Recorded information:

╭──

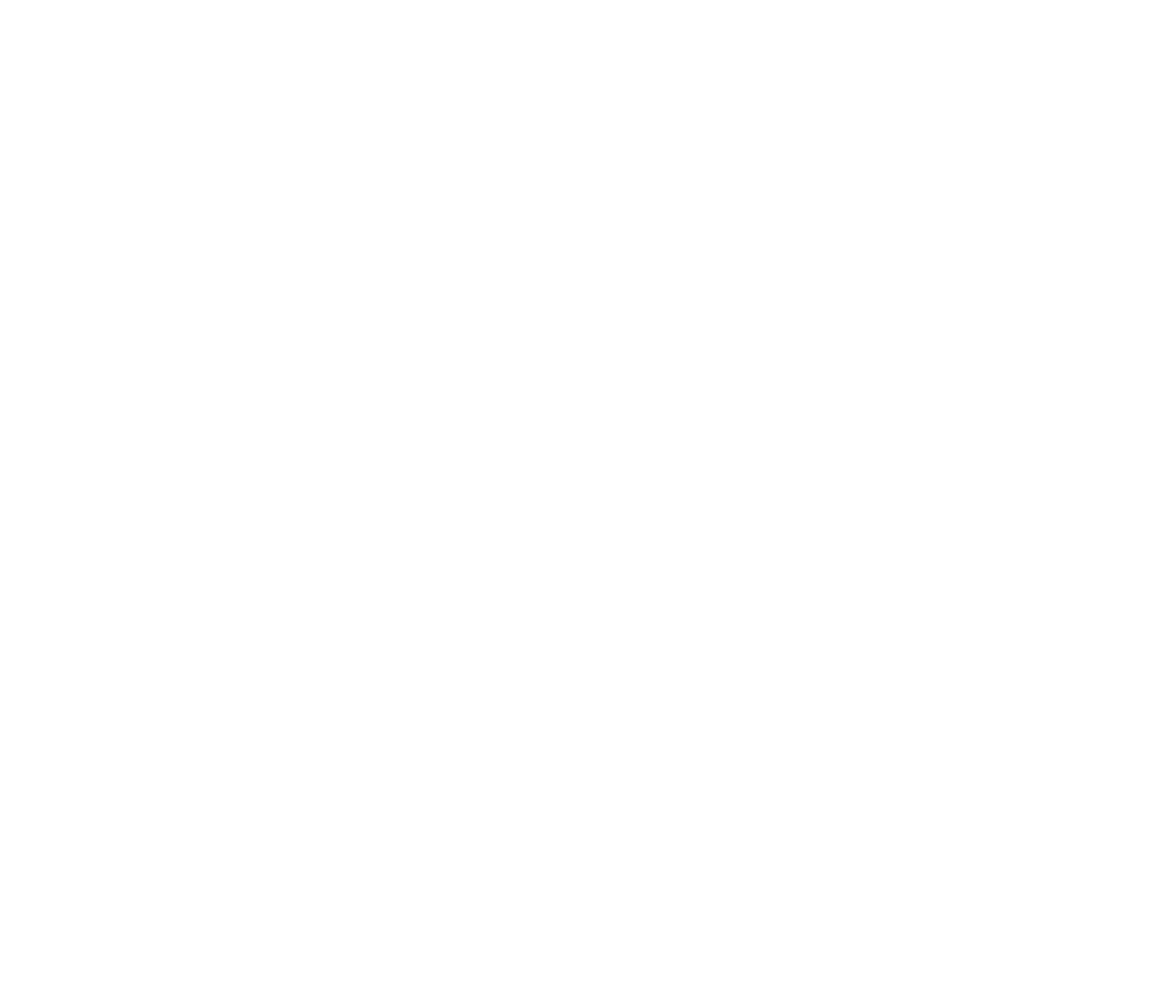
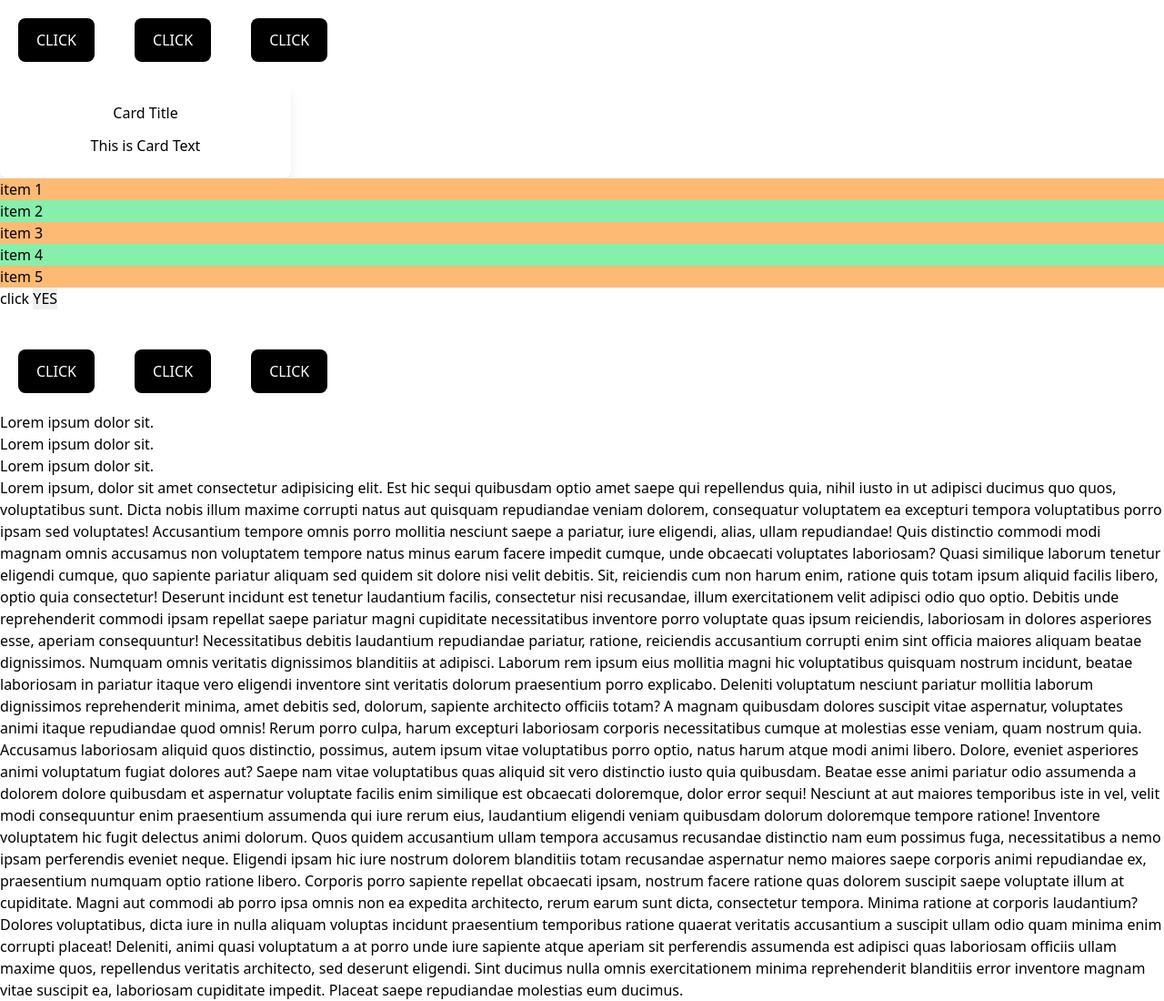
Before and after one commit to shekhardase/tailwind-learning, a plain HTML site: page 10-interactivity/index.html in a window 1280 px wide. Shown: the whole page at 91% size. Before the commit the page ends 800 px from the top, so only its background shows below. Drawn offline with nearby package versions, Linux system fonts and the light colour scheme.

Commit message:
Interactivity of components with tailwind

```diff
--- a/10-interactivity/index.html
+++ b/10-interactivity/index.html
@@ -1,5 +1,6 @@
 <!DOCTYPE html>
 <html lang="en" class="scroll-smooth">
+
 <head>
   <meta charset="UTF-8" />
   <meta http-equiv="X-UA-Compatible" content="IE=edge" />
@@ -7,28 +8,123 @@
   <script src="https://cdn.tailwindcss.com"></script>
   <title>Interactivity</title>
 </head>
+
 <body>
+
   <!-- Hover State Styling -->
+  <button class="bg-black text-white py-3 m-5 px-5 rounded-lg hover:bg-gray-500 ">
+    CLICK
+  </button>
 
   <!-- Focus State Styling -->
+  <button class="bg-black text-white py-3 m-5 px-5 rounded-lg hover:bg-gray-500
+  focus:bg-white focus:text-black">
+    CLICK
+  </button>
 
   <!-- Active State Styling -->
+  <button class="bg-black text-white py-3 m-5 px-5 rounded-lg hover:bg-gray-500
+  active:bg-green-500 active:text-red-600">
+    CLICK
+  </button>
+
+
+
+
+
+
 
   <!-- Styling based on parent state -->
+  <a href=""
+    class="group block max-w-xs max-auto rounded-lg p-6 bg-white shadow-lg space-y-3 hover:bg-sky-500  text-center ">
+    <h3 class="group-hover:text-white">Card Title</h3>
+    <p class="group-hover:text-white"> This is Card Text</p>
+  </a>
+
 
   <!-- Pseudo Classes -->
+  <ul>
+    <li class="first:bg-red-300 even:bg-green-300 odd:bg-orange-300">item 1</li>
+    <li class="first:bg-red-300 even:bg-green-300 odd:bg-orange-300">item 2</li>
+    <li class="first:bg-red-300 even:bg-green-300 odd:bg-orange-300">item 3</li>
+    <li class="first:bg-red-300 even:bg-green-300 odd:bg-orange-300">item 4</li>
+    <li class="first:bg-red-300 even:bg-green-300 odd:bg-orange-300">item 5</li>
+  </ul>
+
+  <a href="#item">click</a>
 
   <!-- Appearance -->
   <!-- Use appearance-none to reset any browser specific styling on an element. This utility is often used when creating custom form components. -->
 
+  <select class="appearance-none">
+    <option value="yes">YES</option>
+    <option value="no">NO</option>
+  </select>
+  <br>
+  <br>
+
   <!-- Cursor -->
+  <button class="bg-black text-white py-3 m-5 px-5 rounded-lg hover:bg-gray-500
+  active:bg-green-500 active:text-red-600 cursor-progress">
+    CLICK
+  </button>
+  <button class="bg-black text-white py-3 m-5 px-5 rounded-lg hover:bg-gray-500
+  active:bg-green-500 active:text-red-600 cursor-cell">
+    CLICK
+  </button>
+  <button class="bg-black text-white py-3 m-5 px-5 rounded-lg hover:bg-gray-500
+  active:bg-green-500 active:text-red-600 cursor-zoom-out">
+    CLICK
+  </button>
+
 
   <!-- Resize -->
 
   <!-- User Select -->
+  <div class="select-none">Lorem ipsum dolor sit.</div>
+  <div class="select-text">Lorem ipsum dolor sit.</div>
+  <div class="select-all">Lorem ipsum dolor sit.</div>
+
 
   <!-- Smooth Scroll Example -->
+  <p id="item">Lorem ipsum, dolor sit amet consectetur adipisicing elit. Est hic sequi quibusdam optio amet saepe qui
+    repellendus quia, nihil iusto in ut adipisci ducimus quo quos, voluptatibus sunt. Dicta nobis illum maxime corrupti
+    natus aut quisquam repudiandae veniam dolorem, consequatur voluptatem ea excepturi tempora voluptatibus porro ipsam
+    sed voluptates! Accusantium tempore omnis porro mollitia nesciunt saepe a pariatur, iure eligendi, alias, ullam
+    repudiandae! Quis distinctio commodi modi magnam omnis accusamus non voluptatem tempore natus minus earum facere
+    impedit cumque, unde obcaecati voluptates laboriosam? Quasi similique laborum tenetur eligendi cumque, quo sapiente
+    pariatur aliquam sed quidem sit dolore nisi velit debitis. Sit, reiciendis cum non harum enim, ratione quis totam
+    ipsum aliquid facilis libero, optio quia consectetur! Deserunt incidunt est tenetur laudantium facilis, consectetur
+    nisi recusandae, illum exercitationem velit adipisci odio quo optio. Debitis unde reprehenderit commodi ipsam
+    repellat saepe pariatur magni cupiditate necessitatibus inventore porro voluptate quas ipsum reiciendis, laboriosam
+    in dolores asperiores esse, aperiam consequuntur! Necessitatibus debitis laudantium repudiandae pariatur, ratione,
+    reiciendis accusantium corrupti enim sint officia maiores aliquam beatae dignissimos. Numquam omnis veritatis
+    dignissimos blanditiis at adipisci. Laborum rem ipsum eius mollitia magni hic voluptatibus quisquam nostrum
+    incidunt, beatae laboriosam in pariatur itaque vero eligendi inventore sint veritatis dolorum praesentium porro
+    explicabo. Deleniti voluptatum nesciunt pariatur mollitia laborum dignissimos reprehenderit minima, amet debitis
+    sed, dolorum, sapiente architecto officiis totam? A magnam quibusdam dolores suscipit vitae aspernatur, voluptates
+    animi itaque repudiandae quod omnis! Rerum porro culpa, harum excepturi laboriosam corporis necessitatibus cumque at
+    molestias esse veniam, quam nostrum quia. Accusamus laboriosam aliquid quos distinctio, possimus, autem ipsum vitae
+    voluptatibus porro optio, natus harum atque modi animi libero. Dolore, eveniet asperiores animi voluptatum fugiat
+    dolores aut? Saepe nam vitae voluptatibus quas aliquid sit vero distinctio iusto quia quibusdam. Beatae esse animi
+    pariatur odio assumenda a dolorem dolore quibusdam et aspernatur voluptate facilis enim similique est obcaecati
+    doloremque, dolor error sequi! Nesciunt at aut maiores temporibus iste in vel, velit modi consequuntur enim
+    praesentium assumenda qui iure rerum eius, laudantium eligendi veniam quibusdam dolorum doloremque tempore ratione!
+    Inventore voluptatem hic fugit delectus animi dolorum. Quos quidem accusantium ullam tempora accusamus recusandae
+    distinctio nam eum possimus fuga, necessitatibus a nemo ipsam perferendis eveniet neque. Eligendi ipsam hic iure
+    nostrum dolorem blanditiis totam recusandae aspernatur nemo maiores saepe corporis animi repudiandae ex, praesentium
+    numquam optio ratione libero. Corporis porro sapiente repellat obcaecati ipsam, nostrum facere ratione quas dolorem
+    suscipit saepe voluptate illum at cupiditate. Magni aut commodi ab porro ipsa omnis non ea expedita architecto,
+    rerum earum sunt dicta, consectetur tempora. Minima ratione at corporis laudantium? Dolores voluptatibus, dicta iure
+    in nulla aliquam voluptas incidunt praesentium temporibus ratione quaerat veritatis accusantium a suscipit ullam
+    odio quam minima enim corrupti placeat! Deleniti, animi quasi voluptatum a at porro unde iure sapiente atque aperiam
+    sit perferendis assumenda est adipisci quas laboriosam officiis ullam maxime quos, repellendus veritatis architecto,
+    sed deserunt eligendi. Sint ducimus nulla omnis exercitationem minima reprehenderit blanditiis error inventore
+    magnam vitae suscipit ea, laboriosam cupiditate impedit. Placeat saepe repudiandae molestias eum ducimus.</p>
+
+
 </body>
+
 </html>
 
 <!-- Cursor
```
Also changed, not shown: tailwind.config.js (added, +8 -0 lines). Lines whose indentation alone changed are shown as unchanged.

╰──

Work instruction: Those lines above that contain the string "none" should be returned.

Answer below:
   <!-- Use appearance-none to reset any browser specific styling on an element. This utility is often used when creating custom form components. -->
+  <select class="appearance-none">
+  <div class="select-none">Lorem ipsum dolor sit.</div>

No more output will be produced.